If you’re a fan of seeing clones on your television set, you’re in luck, because BBC America’s Orphan Black won’t be the only option you have for much longer. NBC, Amazon, and super producer Jerry Bruckheimer are all getting in on the act together, developing an adaptation of Heather Hildenbrand’s clone-based digital novel Imitation.
According to The Hollywood Reporter, the series just got a script commitment from the network, and there is a solid team in place to continue to push this forward. Matt Morgan and Ian Sobel, who worked on the From Dusk ‘Til Dawn series on El Rey, will write the adaptation and executive produce, with Bruckheimer, Alloy Entertainment, and Warner Bros. on board to provide logistical production support. Alloy is also responsible for releasing Hildenbrand’s novel through Amazon Publishing as a part of their “digital-first” imprint, and this is their first TV sale.
First published back in July, and with a sequel, Deviation, scheduled for release later this month on December 30, Imitation is set in a world where human clones not only exist but are used by the wealthy to maintain their status and to provide useful functions like being an organ farm or standing in for the original in dangerous circumstances.

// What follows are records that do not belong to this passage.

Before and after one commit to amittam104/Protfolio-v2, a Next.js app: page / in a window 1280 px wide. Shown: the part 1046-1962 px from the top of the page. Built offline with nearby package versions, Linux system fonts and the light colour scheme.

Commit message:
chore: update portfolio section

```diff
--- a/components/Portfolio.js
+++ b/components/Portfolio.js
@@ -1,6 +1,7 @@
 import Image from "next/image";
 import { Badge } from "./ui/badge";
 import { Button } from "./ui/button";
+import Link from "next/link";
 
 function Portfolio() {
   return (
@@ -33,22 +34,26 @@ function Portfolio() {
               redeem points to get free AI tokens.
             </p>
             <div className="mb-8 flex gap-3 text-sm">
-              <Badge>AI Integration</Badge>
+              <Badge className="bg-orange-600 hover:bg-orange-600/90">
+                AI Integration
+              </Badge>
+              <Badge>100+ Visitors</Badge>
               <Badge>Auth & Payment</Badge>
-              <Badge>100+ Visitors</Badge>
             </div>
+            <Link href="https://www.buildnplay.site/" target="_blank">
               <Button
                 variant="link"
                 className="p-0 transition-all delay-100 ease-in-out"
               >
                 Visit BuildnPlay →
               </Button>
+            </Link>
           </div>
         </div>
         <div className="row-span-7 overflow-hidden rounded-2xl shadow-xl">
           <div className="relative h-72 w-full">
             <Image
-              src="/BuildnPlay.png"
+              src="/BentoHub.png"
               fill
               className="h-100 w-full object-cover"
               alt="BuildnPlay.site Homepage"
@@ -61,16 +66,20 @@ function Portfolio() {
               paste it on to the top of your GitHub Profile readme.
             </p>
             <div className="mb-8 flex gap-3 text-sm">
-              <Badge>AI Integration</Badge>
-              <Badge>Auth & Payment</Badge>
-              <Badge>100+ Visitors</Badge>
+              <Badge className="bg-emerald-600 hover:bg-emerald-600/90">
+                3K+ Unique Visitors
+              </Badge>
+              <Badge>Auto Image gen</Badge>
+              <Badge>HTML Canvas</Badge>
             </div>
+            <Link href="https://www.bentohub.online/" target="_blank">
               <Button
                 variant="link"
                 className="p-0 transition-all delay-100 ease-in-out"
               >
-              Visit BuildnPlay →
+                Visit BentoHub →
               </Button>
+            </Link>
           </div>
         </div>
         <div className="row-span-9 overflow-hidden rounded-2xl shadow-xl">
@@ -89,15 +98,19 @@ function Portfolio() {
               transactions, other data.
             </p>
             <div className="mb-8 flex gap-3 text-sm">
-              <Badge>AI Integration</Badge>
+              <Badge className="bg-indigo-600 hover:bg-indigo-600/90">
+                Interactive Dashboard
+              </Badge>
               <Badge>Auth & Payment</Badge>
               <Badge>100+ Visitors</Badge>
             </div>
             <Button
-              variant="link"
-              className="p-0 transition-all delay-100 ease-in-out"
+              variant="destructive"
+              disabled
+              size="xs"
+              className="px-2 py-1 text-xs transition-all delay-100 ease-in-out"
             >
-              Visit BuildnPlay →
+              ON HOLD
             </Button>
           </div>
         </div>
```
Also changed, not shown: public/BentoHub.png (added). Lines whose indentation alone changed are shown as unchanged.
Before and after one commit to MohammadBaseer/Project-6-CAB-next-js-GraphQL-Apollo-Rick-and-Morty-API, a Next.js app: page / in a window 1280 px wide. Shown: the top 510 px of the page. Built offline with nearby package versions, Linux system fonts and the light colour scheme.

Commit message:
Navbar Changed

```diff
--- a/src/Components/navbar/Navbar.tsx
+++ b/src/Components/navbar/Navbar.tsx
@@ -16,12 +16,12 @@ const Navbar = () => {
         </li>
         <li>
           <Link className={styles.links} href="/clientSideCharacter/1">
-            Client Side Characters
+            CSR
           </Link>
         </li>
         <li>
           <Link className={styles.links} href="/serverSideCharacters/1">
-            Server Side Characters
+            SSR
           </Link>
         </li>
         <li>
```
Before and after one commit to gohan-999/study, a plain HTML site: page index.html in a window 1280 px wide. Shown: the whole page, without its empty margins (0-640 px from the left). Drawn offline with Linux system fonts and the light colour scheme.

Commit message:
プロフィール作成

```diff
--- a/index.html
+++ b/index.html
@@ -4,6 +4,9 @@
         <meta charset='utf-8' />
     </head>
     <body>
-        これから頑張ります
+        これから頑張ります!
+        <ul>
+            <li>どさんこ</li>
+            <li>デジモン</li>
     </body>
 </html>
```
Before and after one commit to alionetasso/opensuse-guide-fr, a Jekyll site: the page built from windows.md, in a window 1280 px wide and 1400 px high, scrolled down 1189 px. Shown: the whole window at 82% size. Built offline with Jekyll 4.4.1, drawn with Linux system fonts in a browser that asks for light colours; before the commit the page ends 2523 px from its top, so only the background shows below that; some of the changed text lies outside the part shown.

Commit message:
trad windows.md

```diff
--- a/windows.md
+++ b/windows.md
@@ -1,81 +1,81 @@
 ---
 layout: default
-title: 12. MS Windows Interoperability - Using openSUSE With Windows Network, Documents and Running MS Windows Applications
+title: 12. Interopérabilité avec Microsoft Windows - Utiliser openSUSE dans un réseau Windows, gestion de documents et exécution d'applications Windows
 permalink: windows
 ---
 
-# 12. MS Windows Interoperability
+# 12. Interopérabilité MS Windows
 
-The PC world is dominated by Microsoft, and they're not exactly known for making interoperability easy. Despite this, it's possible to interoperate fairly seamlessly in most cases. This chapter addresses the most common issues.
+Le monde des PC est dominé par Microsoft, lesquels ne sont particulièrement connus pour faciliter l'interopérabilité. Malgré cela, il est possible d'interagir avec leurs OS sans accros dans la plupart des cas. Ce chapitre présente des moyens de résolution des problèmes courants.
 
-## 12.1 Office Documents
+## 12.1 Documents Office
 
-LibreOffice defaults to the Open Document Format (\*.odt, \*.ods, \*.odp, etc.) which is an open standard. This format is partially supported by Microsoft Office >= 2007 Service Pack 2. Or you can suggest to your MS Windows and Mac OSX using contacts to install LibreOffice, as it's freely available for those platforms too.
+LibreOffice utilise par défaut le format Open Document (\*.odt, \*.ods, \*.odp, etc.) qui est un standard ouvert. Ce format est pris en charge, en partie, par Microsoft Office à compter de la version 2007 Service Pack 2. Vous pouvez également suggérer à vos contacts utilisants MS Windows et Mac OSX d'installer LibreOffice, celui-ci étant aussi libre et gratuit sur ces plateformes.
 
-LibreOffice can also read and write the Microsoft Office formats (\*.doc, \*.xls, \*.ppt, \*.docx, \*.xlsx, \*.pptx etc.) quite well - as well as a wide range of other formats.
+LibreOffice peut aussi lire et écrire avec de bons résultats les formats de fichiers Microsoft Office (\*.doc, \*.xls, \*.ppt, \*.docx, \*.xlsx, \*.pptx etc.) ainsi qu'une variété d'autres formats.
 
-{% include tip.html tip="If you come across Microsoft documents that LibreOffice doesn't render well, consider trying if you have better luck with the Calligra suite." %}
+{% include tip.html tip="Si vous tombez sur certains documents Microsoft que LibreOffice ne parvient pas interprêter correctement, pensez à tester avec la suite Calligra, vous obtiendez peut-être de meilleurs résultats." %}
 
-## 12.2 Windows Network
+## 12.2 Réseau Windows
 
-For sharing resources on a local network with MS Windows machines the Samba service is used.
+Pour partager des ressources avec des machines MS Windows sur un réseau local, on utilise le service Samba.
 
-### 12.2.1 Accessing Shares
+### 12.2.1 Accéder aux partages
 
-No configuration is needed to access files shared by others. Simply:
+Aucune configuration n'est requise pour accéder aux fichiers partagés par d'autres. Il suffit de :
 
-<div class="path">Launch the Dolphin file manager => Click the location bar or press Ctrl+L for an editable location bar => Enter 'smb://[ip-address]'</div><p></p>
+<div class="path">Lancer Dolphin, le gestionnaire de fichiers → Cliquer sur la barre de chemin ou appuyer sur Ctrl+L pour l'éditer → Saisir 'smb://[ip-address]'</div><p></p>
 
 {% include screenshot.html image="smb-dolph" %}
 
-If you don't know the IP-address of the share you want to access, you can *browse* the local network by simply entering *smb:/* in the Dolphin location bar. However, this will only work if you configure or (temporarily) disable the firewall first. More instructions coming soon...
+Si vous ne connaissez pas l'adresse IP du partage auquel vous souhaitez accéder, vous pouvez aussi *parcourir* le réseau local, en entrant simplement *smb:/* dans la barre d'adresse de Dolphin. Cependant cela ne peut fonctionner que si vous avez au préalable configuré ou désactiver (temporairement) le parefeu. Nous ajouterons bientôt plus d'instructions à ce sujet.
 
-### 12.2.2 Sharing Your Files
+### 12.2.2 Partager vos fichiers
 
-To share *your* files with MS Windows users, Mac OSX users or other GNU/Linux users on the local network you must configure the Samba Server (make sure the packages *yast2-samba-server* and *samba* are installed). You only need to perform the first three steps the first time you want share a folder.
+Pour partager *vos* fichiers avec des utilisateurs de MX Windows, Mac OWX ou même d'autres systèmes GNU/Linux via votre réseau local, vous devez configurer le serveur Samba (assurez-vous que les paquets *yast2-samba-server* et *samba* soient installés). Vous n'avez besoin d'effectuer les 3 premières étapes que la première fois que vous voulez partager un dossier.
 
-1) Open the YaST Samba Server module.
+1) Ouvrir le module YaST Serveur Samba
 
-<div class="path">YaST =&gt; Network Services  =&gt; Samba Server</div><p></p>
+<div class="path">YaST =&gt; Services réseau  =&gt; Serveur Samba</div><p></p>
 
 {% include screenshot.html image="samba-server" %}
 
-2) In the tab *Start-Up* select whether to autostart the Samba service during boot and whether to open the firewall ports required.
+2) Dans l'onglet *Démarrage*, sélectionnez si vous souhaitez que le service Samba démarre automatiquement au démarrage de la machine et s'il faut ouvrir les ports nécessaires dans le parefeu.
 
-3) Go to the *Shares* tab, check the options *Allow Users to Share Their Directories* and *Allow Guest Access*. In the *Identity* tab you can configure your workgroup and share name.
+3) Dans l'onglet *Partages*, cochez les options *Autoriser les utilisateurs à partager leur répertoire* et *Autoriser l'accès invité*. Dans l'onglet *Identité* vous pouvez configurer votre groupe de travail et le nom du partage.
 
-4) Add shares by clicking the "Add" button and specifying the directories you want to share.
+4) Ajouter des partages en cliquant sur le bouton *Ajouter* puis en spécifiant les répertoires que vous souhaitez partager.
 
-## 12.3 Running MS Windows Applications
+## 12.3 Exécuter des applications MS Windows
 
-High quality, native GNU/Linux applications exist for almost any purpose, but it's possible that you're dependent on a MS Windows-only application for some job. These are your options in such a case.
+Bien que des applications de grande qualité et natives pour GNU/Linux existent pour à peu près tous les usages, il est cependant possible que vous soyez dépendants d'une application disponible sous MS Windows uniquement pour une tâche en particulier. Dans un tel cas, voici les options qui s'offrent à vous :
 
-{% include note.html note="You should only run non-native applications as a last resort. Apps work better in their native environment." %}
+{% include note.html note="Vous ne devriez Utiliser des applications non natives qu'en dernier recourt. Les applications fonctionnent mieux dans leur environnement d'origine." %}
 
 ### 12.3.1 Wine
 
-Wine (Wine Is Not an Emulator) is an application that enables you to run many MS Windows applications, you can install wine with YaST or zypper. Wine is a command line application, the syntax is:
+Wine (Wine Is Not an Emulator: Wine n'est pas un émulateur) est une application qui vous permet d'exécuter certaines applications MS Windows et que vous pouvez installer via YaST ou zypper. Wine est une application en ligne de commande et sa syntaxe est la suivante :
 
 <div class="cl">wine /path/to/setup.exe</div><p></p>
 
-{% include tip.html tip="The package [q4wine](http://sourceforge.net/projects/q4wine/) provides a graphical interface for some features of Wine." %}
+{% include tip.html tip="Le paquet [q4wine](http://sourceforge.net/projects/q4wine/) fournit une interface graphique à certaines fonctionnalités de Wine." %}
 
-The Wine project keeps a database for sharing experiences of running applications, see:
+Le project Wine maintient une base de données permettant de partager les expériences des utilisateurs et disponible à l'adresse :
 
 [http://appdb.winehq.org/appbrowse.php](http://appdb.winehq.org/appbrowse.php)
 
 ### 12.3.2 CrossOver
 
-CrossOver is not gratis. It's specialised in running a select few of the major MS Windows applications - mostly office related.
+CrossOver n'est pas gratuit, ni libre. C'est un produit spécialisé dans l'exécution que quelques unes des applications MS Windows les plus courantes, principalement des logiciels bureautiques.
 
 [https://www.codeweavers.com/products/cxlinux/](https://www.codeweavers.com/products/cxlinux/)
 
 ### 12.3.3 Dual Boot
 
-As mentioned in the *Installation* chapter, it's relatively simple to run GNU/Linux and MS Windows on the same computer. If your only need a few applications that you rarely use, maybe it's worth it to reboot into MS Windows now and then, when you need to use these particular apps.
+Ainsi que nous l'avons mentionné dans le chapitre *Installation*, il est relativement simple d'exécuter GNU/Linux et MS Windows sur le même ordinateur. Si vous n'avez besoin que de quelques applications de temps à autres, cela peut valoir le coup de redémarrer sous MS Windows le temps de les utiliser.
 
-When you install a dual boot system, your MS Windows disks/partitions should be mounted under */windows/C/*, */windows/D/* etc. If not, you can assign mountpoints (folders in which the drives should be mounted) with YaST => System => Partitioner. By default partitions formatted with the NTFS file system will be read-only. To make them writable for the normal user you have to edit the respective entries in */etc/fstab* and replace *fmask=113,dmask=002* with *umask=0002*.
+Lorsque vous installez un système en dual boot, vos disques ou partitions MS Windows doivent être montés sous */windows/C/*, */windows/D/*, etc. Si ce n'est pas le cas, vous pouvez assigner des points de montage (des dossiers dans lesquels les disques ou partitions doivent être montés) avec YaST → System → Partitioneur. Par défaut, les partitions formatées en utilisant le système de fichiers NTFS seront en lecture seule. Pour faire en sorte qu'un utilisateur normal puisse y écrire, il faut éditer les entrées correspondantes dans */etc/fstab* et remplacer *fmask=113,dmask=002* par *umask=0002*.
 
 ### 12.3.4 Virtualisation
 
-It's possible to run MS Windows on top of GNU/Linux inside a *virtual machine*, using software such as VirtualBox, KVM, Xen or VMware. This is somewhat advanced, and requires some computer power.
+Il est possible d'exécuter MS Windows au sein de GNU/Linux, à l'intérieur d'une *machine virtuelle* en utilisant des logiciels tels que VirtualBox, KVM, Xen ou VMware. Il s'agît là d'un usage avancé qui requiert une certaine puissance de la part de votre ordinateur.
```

The story focuses on Ven, a clone of an 18-year-old Raven Rogen, who is forced into a mysterious, hazardous situation she doesn’t fully understand. There also appears to be a good deal of romance to be had (Hildenbrand’s background looks like it falls in the paranormal romance field), if you’re into that sort of thing.
There’s some definite potential in this concept, with room for tons of action, intrigue, and awkward situations of mistaken identity and where people who look exactly the same come into contact with each other. That’s always good for a lark.
The way the set up with Alloy and Amazon works, as least as I understand it, is that the deal basically gives Alloy first dibs on authors they cherry pick from various Amazon platforms and develops their projects for film, television, and other formats. Though this is their first, you can bet it isn’t going to be their last, and even though this is going a more traditional TV route, with a network and all, you have to imagine that, as other nontraditional outlets become increasingly prominent in the entertainment landscape, that we’ll see an entirely digital series or two before long.
Right now, Imitation just has a script in the works, so we’ll have to wait and see if NBC, or possibly someone else, shows any interest in pursuing this project further.